[Text as submitted by architect] Built on a level but long plot of land in the East Coast area of Singapore, 105DW-House presented a few challenges to the architecture team. A southwest-facing frontage meant that any windows on its facade would require some form of brise soleil to deflect the harsh afternoon sunlight. To overcome this, the designers opted to place a swimming pool and a Frangipani tree in the centre of the house, creating a courtyard-style focal point and effectively turning the view inwards. The pool features a bridge connecting the living room to the dining room with separate dry and wet kitchens, and service areas towards the back.
Originally a 1960s-era semi-detached house, the land was deemed wide enough for a fully detached property. This allowed for a lush planting scheme around the plot’s perimeter, affording the owners a measure of privacy, while massive floor-to-ceiling glass panes give the ground-floor living spaces the sensation of being a haven within a garden, with ample room to host large parties. A sense of airiness is apparent from the moment one enters the home, thanks to the excellent cross ventilation within. Order and symmetry are also important elements of the design, with key pieces of furniture aligned along a central sightline and flanked by doorways on either side.
Across the first level, white marble floors contrast perfectly with the matte black of the steel window frames and pillars. In the powder room, Gessi fittings in a customised brushed black nickel finish lend a sophisticated elegance against the Calacutta marble tiles. Selected walls were left in a béton brut style, but with the exposed concrete given a special SKK finishing coat, locking in the textured appeal of its timber mold.
Ascending the stairs, the flooring changes to grooved teak planks, indicating a switch to the more private areas of the house. The second level features a generous guest bedroom and bathroom with sun pipe for natural illumination at the front, while a discreet pocket door slides to reveal two multi-purpose areas currently used as home offices. Beyond them, a spectacular glass bridge across the courtyard leads to the principal bedroom – a double-volume space with curved ceiling. Behind another set of pocket doors lie an expansive walk-in closet with Fenix laminate doors and a glass skylight above, and a master bathroom with dual vanity areas. The third level features another ensuite bedroom with a private roof terrace, ideal for enjoying balmy evening breezes.

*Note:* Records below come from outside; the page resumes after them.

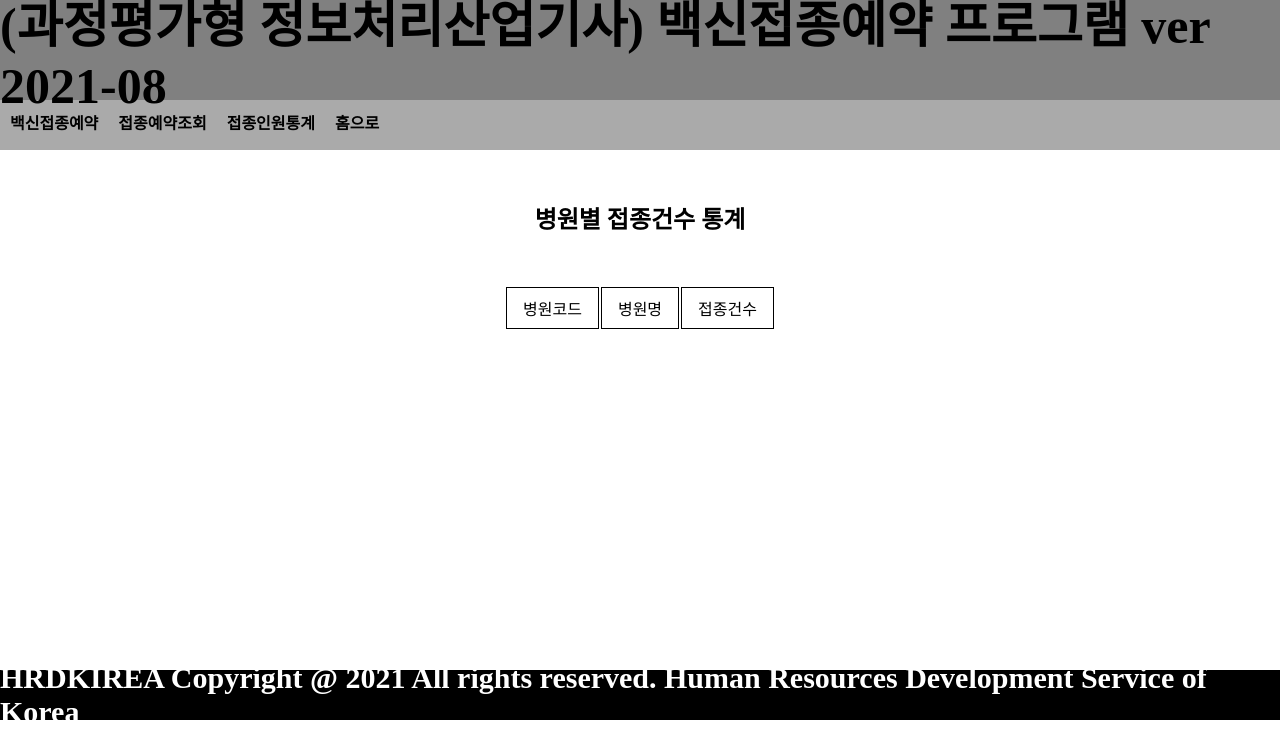
Repository: Ranranruo/info-processing
Page: http://localhost/20250424/view.jsp
These files come from the project's save history. The page is drawn as it stood at one moment and after the next save; the edit follows.
The browser window is 1280 px wide. The pictures show the whole page.
The page is served by Tomcat 9. Queries for data that is not in the repository find no rows.

Above is the page before, as saved 2025-04-24 07:29:00.

After the next save:
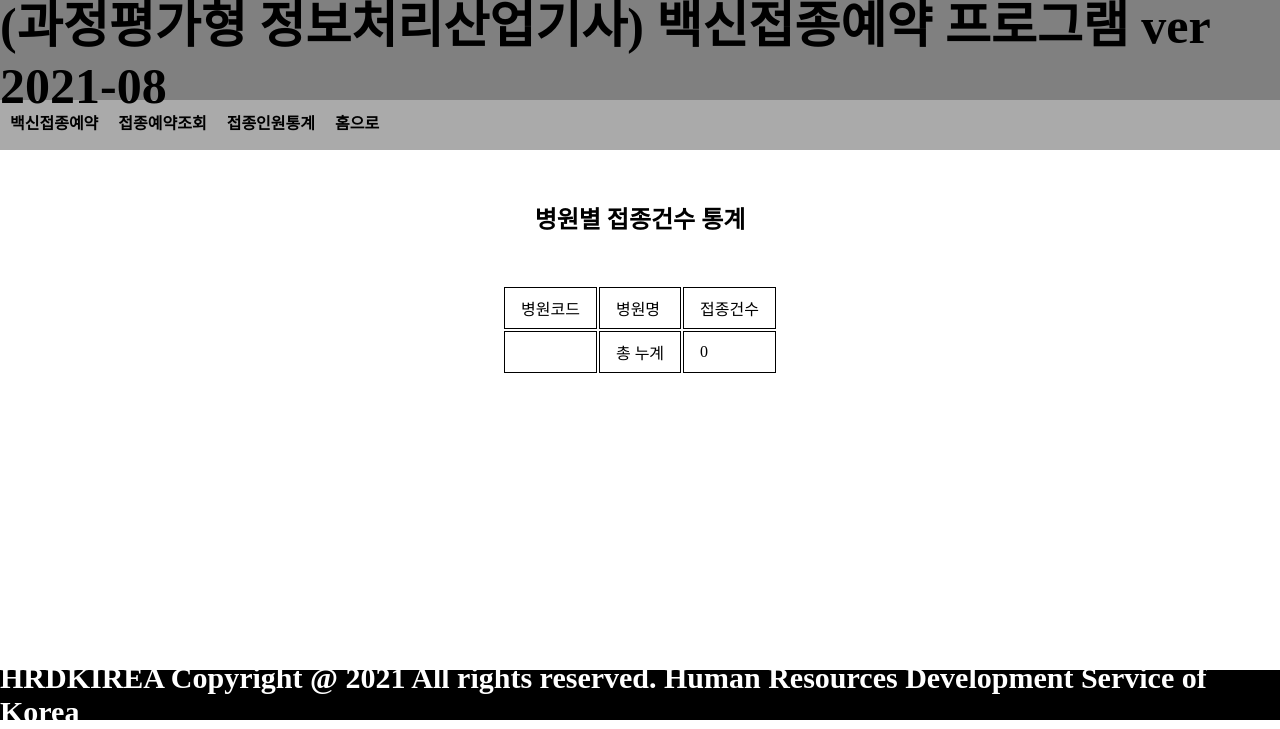
Saved 35 s later.
--- a/20250424/src/main/webapp/view.jsp
+++ b/20250424/src/main/webapp/view.jsp
@@ -53,6 +53,11 @@ td{ border: 1px solid black; padding: .5em 1em;}
 <td><%=rs.getString(3) %></td>
 </tr>
 <% } %>
+<tr>
+<td></td>
+<td>총 누계</td>
+<td><%=count%></td>
+</tr>
 </table>
 </section>
 <footer class="c" style="background-color: black; color: #fff; font-weight: bold; font-size: 30px; height: 50px;">HRDKIREA Copyright @ 2021 All rights reserved. Human Resources Development Service of Korea</footer>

The house took two years from planning to construction, and includes automated blinds, lighting, piped-in sound and security systems.